We Love The City
By: Eric Greenwood
Somehow, over the course of three albums Hefner has managed to transform its awkward, bookish charm into a grating chore on the ears. We Love The City is both a heartfelt and cynical exploration of the band's love/hate relationship with giddy London, but despite Darren Hayman’s clever attempts to outdo himself lyrically, the album suffers from an overwhelming sense of calculated disaffection. At least Morrissey sounded miserable when he bellowed his melodic demons. Hayman is all too happy to recount the failings of his complicated lovelife, though, which raises the suspicion of disingenuousness.
Hayman’s lack of subtlety ends up getting the best of him, too, producing such embarrassing and bloated sentiments as “The Day That Thatcher Dies”, a snazzy, horn-infested pop ditty complete with a choir of children chanting: “ding dong the witch is dead/the wicked witch is dead.” Typical little man/Billy Bragg politics aside, this is cringeworthy stuff. Lassoing up the commoners is evidently Hayman's calling, but how hard is that? To make matters worse, Hayman possesses one of the most nasal-infected voices in all of British indie.
Hayman throws down almost all of his aces in the title track, which opens the album: “This is London, not Antarctica, so why don’t the tubes run all night/you are my girlfriend, not Molly Ringwald, so why don’t you stay here tonight…we love the city because it lets us down/we love the city, not the suburbs that surround.” Hayman’s voice is hard enough to cozy up to as it is without this kind of spastic delivery. He sounds like a neighing horse.
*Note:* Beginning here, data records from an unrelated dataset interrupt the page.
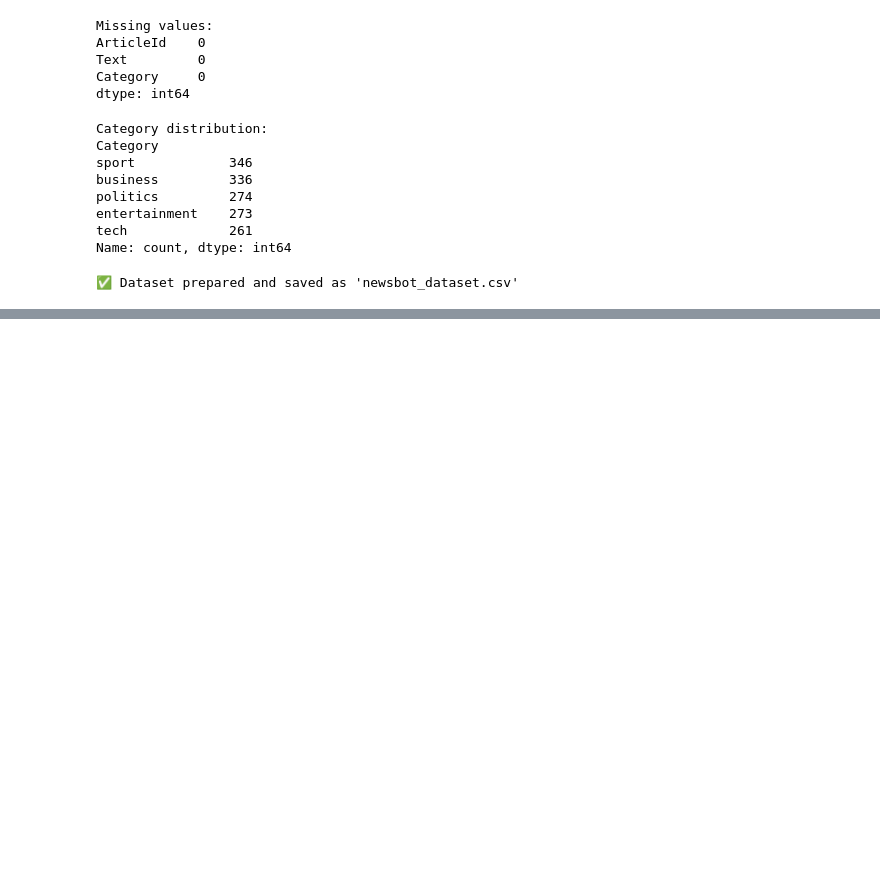
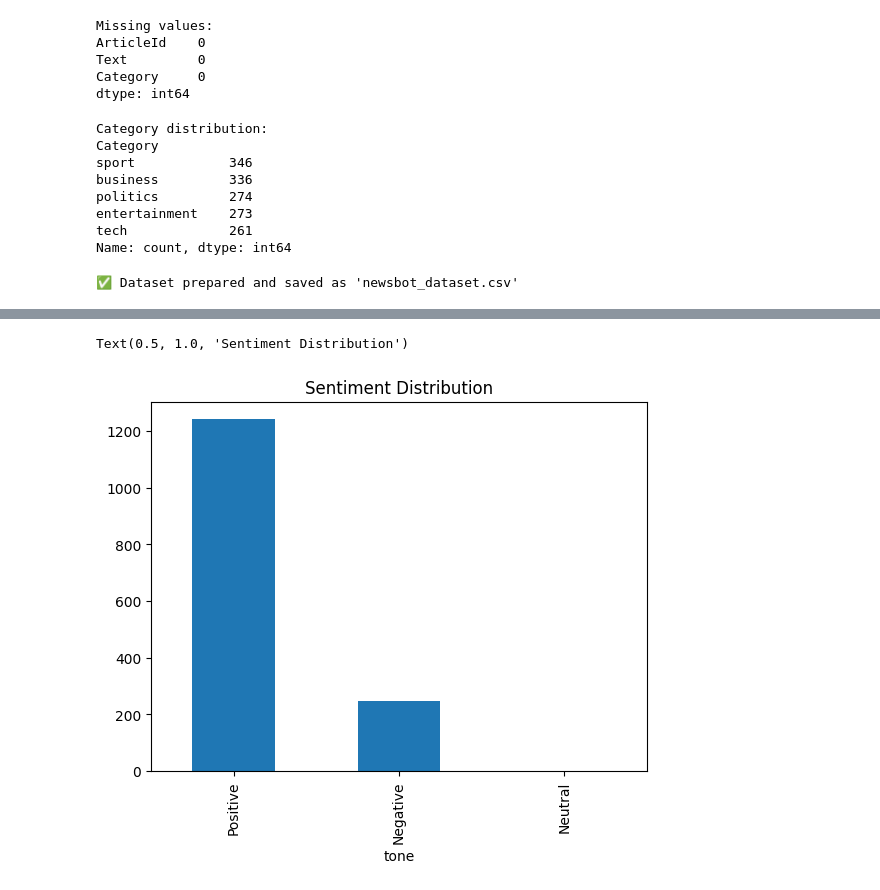
Before and after one commit to PythonNovice222/jupyter-exploration, a Jupyter notebook: NewsBot_Intelligence_System.ipynb, the cells around one changed output, grey strips where cells are left out. Cells and saved outputs as stored; diff of their text form; code cells hidden in the pictures; blank space fills up the shorter version.

```diff
--- a/NewsBot_Intelligence_System.ipynb
+++ b/NewsBot_Intelligence_System.ipynb
@@ -296,0 +425,7 @@ print("\n✅ Dataset prepared and saved as 'newsbot_dataset.csv'")
+# %%
+sample = df.clean_text.iloc[0]
+
+doc = nlp(sample)
+
+for ent in doc.ents:
+    print(ent.text, ent.label_)
@@ -296,0 +444,10 @@ print("\n✅ Dataset prepared and saved as 'newsbot_dataset.csv'")
+# %%
+entities = []
+
+for article in df.clean_text:
+
+    doc = nlp(article)
+
+    entities.append([(e.text,e.label_) for e in doc.ents])
+
+df["entities"] = entities
@@ -296,0 +544,26 @@ print("\n✅ Dataset prepared and saved as 'newsbot_dataset.csv'")
+# %%
+def sentiment(text):
+
+    return TextBlob(text).sentiment.polarity
+
+df["sentiment"] = df.clean_text.apply(sentiment)
+# %%
+def label(score):
+
+    if score > 0:
+        return "Positive"
+
+    elif score < 0:
+        return "Negative"
+
+    else:
+        return "Neutral"
+
+df["tone"] = df.sentiment.apply(label)
+# %%
+df.tone.value_counts().plot(kind="bar")
+
+plt.title("Sentiment Distribution")
+# %% [output]
+Text(0.5, 1.0, 'Sentiment Distribution')
+[figure, added]
```
Also changed, not shown: parts of 21 cells of this notebook.
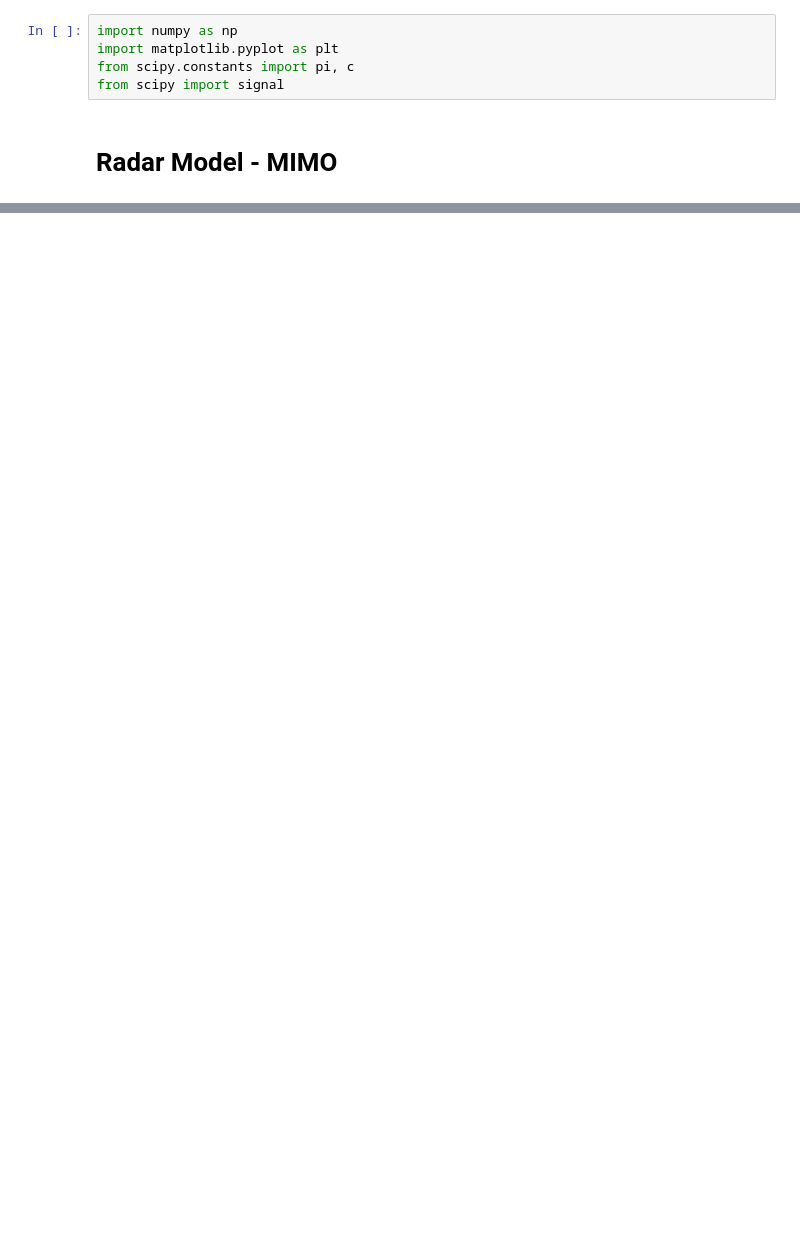
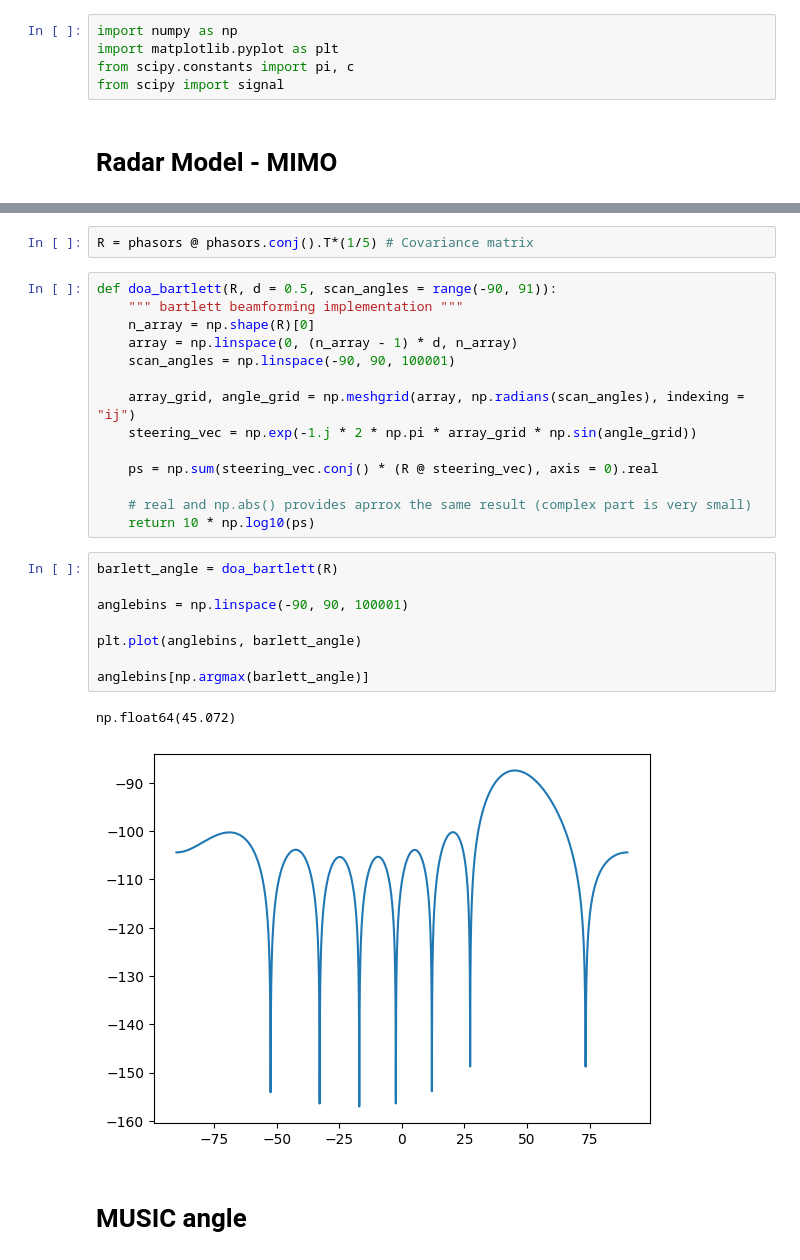
Before and after one commit to RHIMMELAND/MMARS, a Jupyter notebook: MIMO_radar_Range_Vel_Angle.ipynb, the cells around one changed output, grey strips where cells are left out. Saved outputs shown, nothing was run; the diff lists cells and outputs as text; blank space fills up the shorter version.

Commit message:
Fixes + Bartlett & MUSIC algorithms addition

```diff
--- a/MIMO_radar_Range_Vel_Angle.ipynb
+++ b/MIMO_radar_Range_Vel_Angle.ipynb
@@ -280,0 +363,29 @@ np.float64(51.60833263814753)
+# %%
+R = phasors @ phasors.conj().T*(1/5) # Covariance matrix
+# %%
+def doa_bartlett(R, d = 0.5, scan_angles = range(-90, 91)):
+    """ bartlett beamforming implementation """
+    n_array = np.shape(R)[0]
+    array = np.linspace(0, (n_array - 1) * d, n_array)
+    scan_angles = np.linspace(-90, 90, 100001)
+
+    array_grid, angle_grid = np.meshgrid(array, np.radians(scan_angles), indexing = "ij")
+    steering_vec = np.exp(-1.j * 2 * np.pi * array_grid * np.sin(angle_grid))
+
+    ps = np.sum(steering_vec.conj() * (R @ steering_vec), axis = 0).real
+
+    # real and np.abs() provides aprrox the same result (complex part is very small)
+    return 10 * np.log10(ps)
+# %%
+barlett_angle = doa_bartlett(R)
+
+anglebins = np.linspace(-90, 90, 100001)
+
+plt.plot(anglebins, barlett_angle)
+
+anglebins[np.argmax(barlett_angle)]
+# %% [output]
+np.float64(45.072)
+[figure, added]
+# %% [markdown]
+# MUSIC angle
```
Also changed, not shown: parts of 20 cells of this notebook.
Too bad too because with a catchier hook and a faster beat this could have easily been a classic with those lyrics.
Obviously, Hayman’s self-deprecating and ironic narrative is the star here, but it detracts from as much as it carries many songs. His constant limey nagging is shrill, and he revels in its crudeness without regret. The production is much improved, though. Hefner’s previously guitar-driven pop has expanded into a much fuller sound, where organs and horns and backing vocals play just as big a role as the strumming does. Unfortunately, the tempo has slowed down a bit too much, and the expansiveness makes for uneasy listening. Hefner’s never been afraid of ballads, but they were always couched in between peppy, Wedding Present-style rockers.
If Belle And Sebastian's Stuart Murdoch were to look into a funhouse mirror, he'd see Darren Hayman staring back and scream. Other influences are more directly accessible, however. The Velvet Underground and The Modern Lovers still make regular visits to Hayman’s turntable as evidenced by “Painting And Kissing” with its repetitive, fuzzy jangle and its uninhibited lyrical exploration. But just like the cute child actor that awkwardly coasts through his ugly early teens so to does Hefner on this junior year slump.